NOTES OF CURRENT DECISIONS
UNITED STATES SUPREME COURT.
Patent Cases-Jurisdiction-Law and Equity. ROOT 'D. LAKE SHORE & MICHIGAN SOUTHERN R. CO. This was an appeal from the circuit court of the United States for the northern district of Illinois, which was decided at the October term, 1881. Mr. Justice Matthews delivered the opinion of the court. The distinction of jurisdiction between law and equity in the United States courts is constitutional to the extent to which the seventh amendment of the federal constitution forbids any infringement of the right of trial by jury as fixed by the common law. The doctrine applies to patent cases as well as others, and a court of equity is to proceed under the patent law just as it does in any other case of a violated legal right, and to grant relief only when the remedy at law is inadequate; and a bill for an account of profits will not be sustained if brought after the patent has expired, and there can be no injunction. A bill in equity for a naked account of profits and damages against an infringer of a patent case cannot be sustained; that such relief ordinarily is incident to some other equity, the right to enforce which secures to the patentee his standing in court; that the most general ground for equitable interposition is to insure to the patentee the enjoyment of his specific right by injullction against the continuance of the infringement; but that grounds of equitable relief may arise other than by way of injunction, and case must rest upon its own peculiar circumstances, as furnishing a clear and satisfactory ground of exception from the general rule.

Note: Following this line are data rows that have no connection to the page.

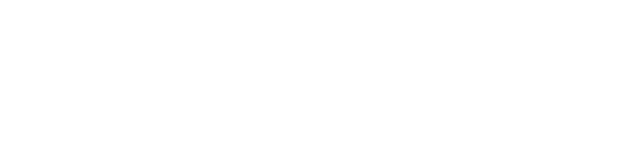
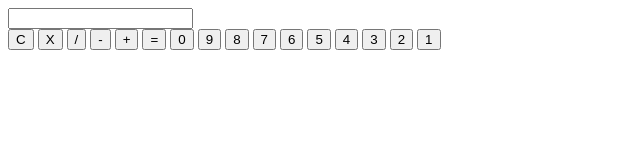
Before and after one commit to Rehan1110/Calculator, a plain HTML site: page index.html in a window 1280 px wide. Shown: the whole page, without its empty margins (0-640 px from the left). Drawn offline with Linux system fonts and the light colour scheme.

Commit message:
Added the input box and the buttons in the index.html file

```diff
--- a/index.html
+++ b/index.html
@@ -6,6 +6,29 @@
   <title>Calculator</title>
 </head>
 <body>
+  <div>
+    <div>
+      <input type="text"/>
+    </div>
+    <div>
+    <button>C</button>
+    <button>X</button>
+    <button>/</button>
+    <button>-</button>
+    <button>+</button>
+    <button>=</button>
+    <button>0</button>
+    <button>9</button>
+    <button>8</button>
+    <button>7</button>
+    <button>6</button>
+    <button>5</button>
+    <button>4</button>
+    <button>3</button>
+    <button>2</button>
+    <button>1</button>
+    </div>
+  </div>
 
 </body>
 </html>
```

Albert H. Walker, for appellant. George Payson, for appellee. The cases cited in the opinion were: Livingston v. Van Ingen, 1 Paine, 45; Sullivan v. Redfield, ld. 441; Stevens v. Gladding, 17 How. 447; Watts v. Waddle, 6 Pet. 389; Livingston v. Woodworth, 15 How. 547; Dean v. Mason, 20 How. 198; Seymour v. McCormick, 16 How. 480; New York v. Ransom,23 How, 437; Jones v. Morehead, 1 Wall. 155; Mowry v. Whitney, 14 Wall. 620; Packet Co. v. Sickles, 19 Wall. 611; Suffolk v. Hay(len, 3 Wall. 315; Burdell v. Denig, 92 U. S. 716; Littlefield v. Perry, 21 Wall. 205; Birdsall v. Coolidge, 93 U.S. 64; Elizabeth v. Pavement Co. 97 U. S. 126; Marsh v. (349)